Boran Kuzum: Yes, despite the fact that my priority is always the impact on the audience, I discover different point of views with every character I play. What I also notice is that: “Everyone perceive what’s going on around them as far as their goodness and kindness let them to perceive.” In convervatoire, while we were studying on a new character with one of my dearest teachers, we first choose three adjectives that can be added to that character. At that point, even one good adjective put on the bad ones could help develop empathy. I, with that consciousness, started to be more resilient and understanding to people and incidents.
Do you have a turning point among the projects you’ve been into? If not, do you believe you’re waiting for that moment still?
Boran Kuzum: My turning points were never based on projects but just instruments for me to see what to do and how to continue with my job. But I believe that every project nurtures the next one and happens with the help of the prior. Every one of them helped me to evolve and improve myself. Acting is such a powerful discipline that while giving the character a soul, we must try to balance between emotions and logic and in order to stay in a healthy mindset, we need to succeed at equalizing those ups and downs in our lives and convert into the right direction. My true turning point was the period of time that helped me to gain this mindset.
You were part of a production which was held in the past before and now you are here with a series which left a mark in its time; Sahin Tepesi.”Can we say acting is kind of a time travel?
Boran Kuzum: Another dynamic comes within the story. Such as the series I am part of now which is directed by Hilal Saral, Sahin Tepesi. A situation is out in the world like I said before it is such an important social problem; masks. I work on this problem when I am on the character. All his social behaviour is hidden by the mask he puts on towards the outside world. The story tells within time we will see how this young men can show his true self without any mask on.
Palto / Coat: BURBERRY
What would you do if you weren’t an actor?
Boran Kuzum: I guess I’d try to become an actor anyway. I searched for a second option but couldn’t find one. I have a very passionate love for what I do. I hope I can continue telling stories and do my job with the same passion.

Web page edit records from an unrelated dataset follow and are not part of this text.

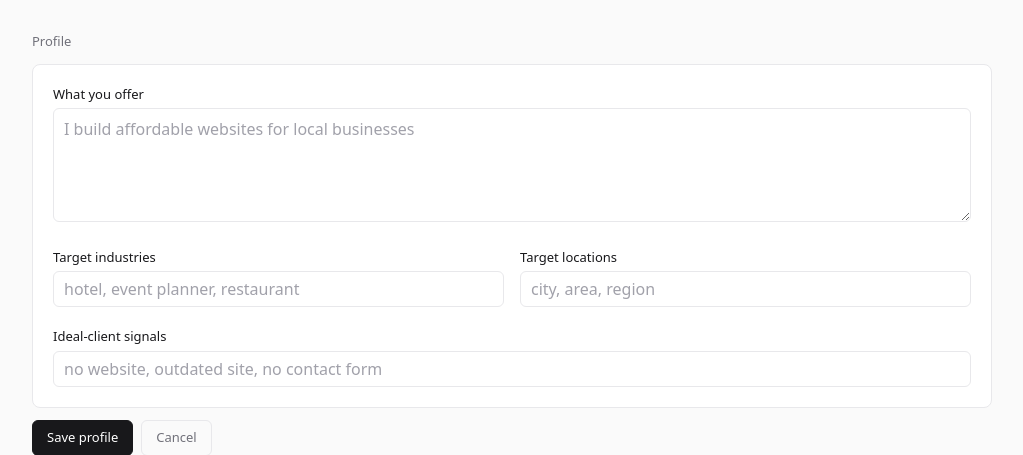
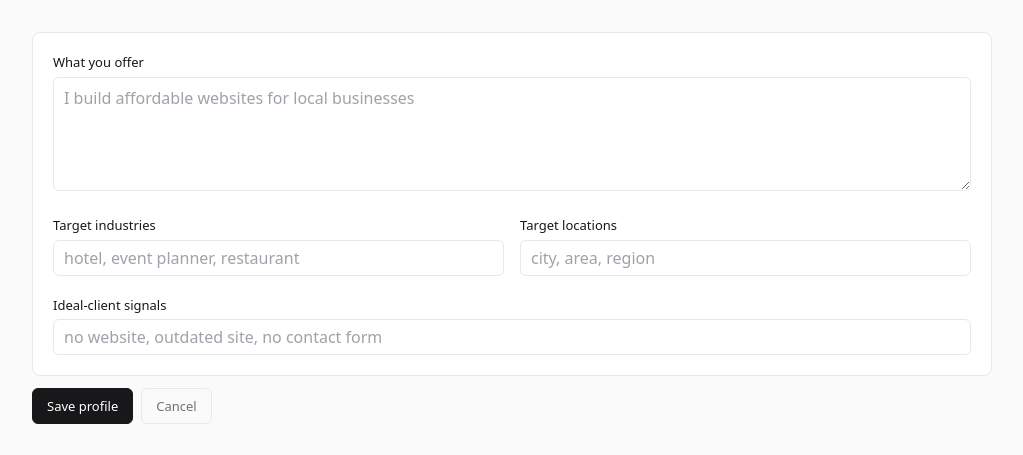
Before and after one commit to zacjactech/prospectly, a FastAPI app: page /settings/profile in a window 1280 px wide. Shown: the part 52-507 px from the top of the page, without its empty margins (128-1151 px from the left). Run offline with FastAPI, Linux system fonts and the light colour scheme; data comes from the database, SQL or seed files in the repository; data that the repository does not hold is empty.

Commit message:
chore: drop redundant Profile heading from profile page
The nav already marks Profile as the active section, so the in-page label duplicated it. The form now opens at the first field, matching the no-page-title rule used elsewhere.

```diff
--- a/app/templates/settings/profile.html
+++ b/app/templates/settings/profile.html
@@ -1,9 +1,5 @@
 {% extends "base.html" %}
 {% block content %}
-<div class="page-bar">
-  <span class="muted">Profile</span>
-</div>
-
 {% if error %}
 <div class="flash error">{{ error }}</div>
 {% endif %}
```
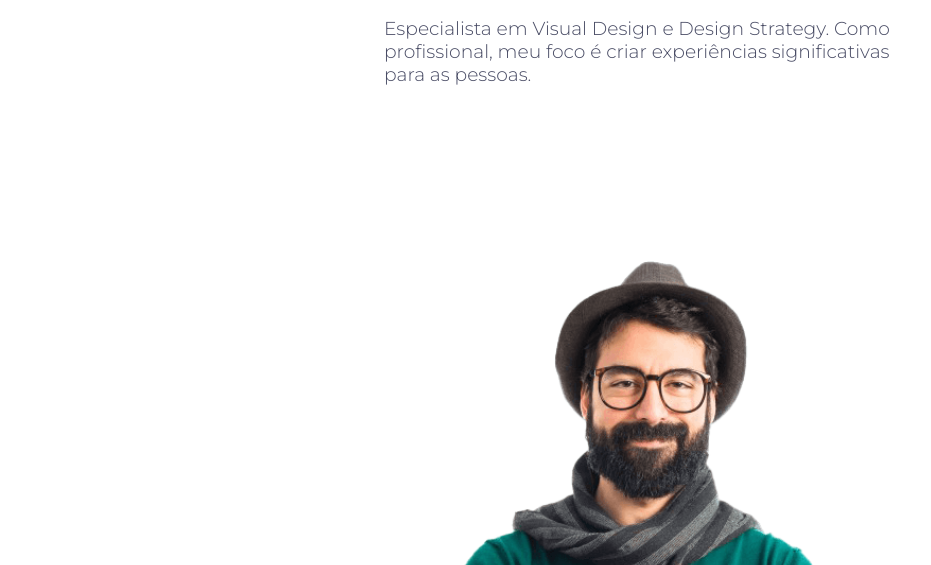
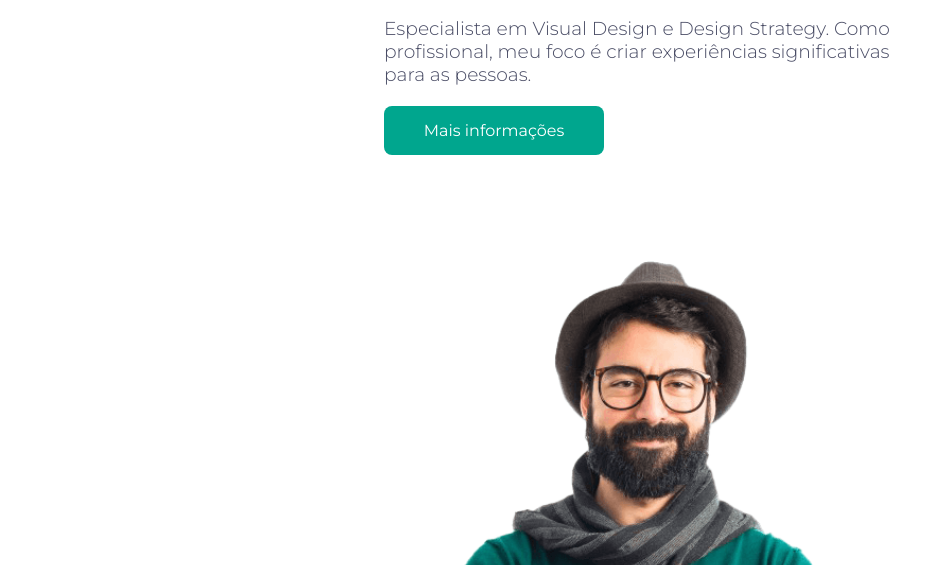
Before and after one commit to oBrenoMS/d2.3, a plain HTML site: page index.html in a window 1280 px wide. Shown: the part 235-800 px from the top of the page, without its empty margins (0-931 px from the left). Drawn offline with Linux system fonts and the light colour scheme; files whose address does not match are found by name.

Commit message:
Update style.css

```diff
--- a/style.css
+++ b/style.css
@@ -63,6 +63,7 @@ body {
     margin: 10px 0 30px 0;
     text-align: center;
     color: white;
+    background-color: #00A68E;
 }
 
 .boladao {
```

Actor Javier Bardem says, “Thinking about what’s next is an exhausting process.” Do you agree with him?
Boran Kuzum: I once complained one of my friends about uncertainty and how exhausting it makes me feel, she said to me, “Don’t worry about what’s going to happen. Uncertainty can also be pleasing. Just enjoy know knowing what’s going to happen next.” I try to live like that after that conversation. It’s nice to let things happen in their own time and wait for them in reliance.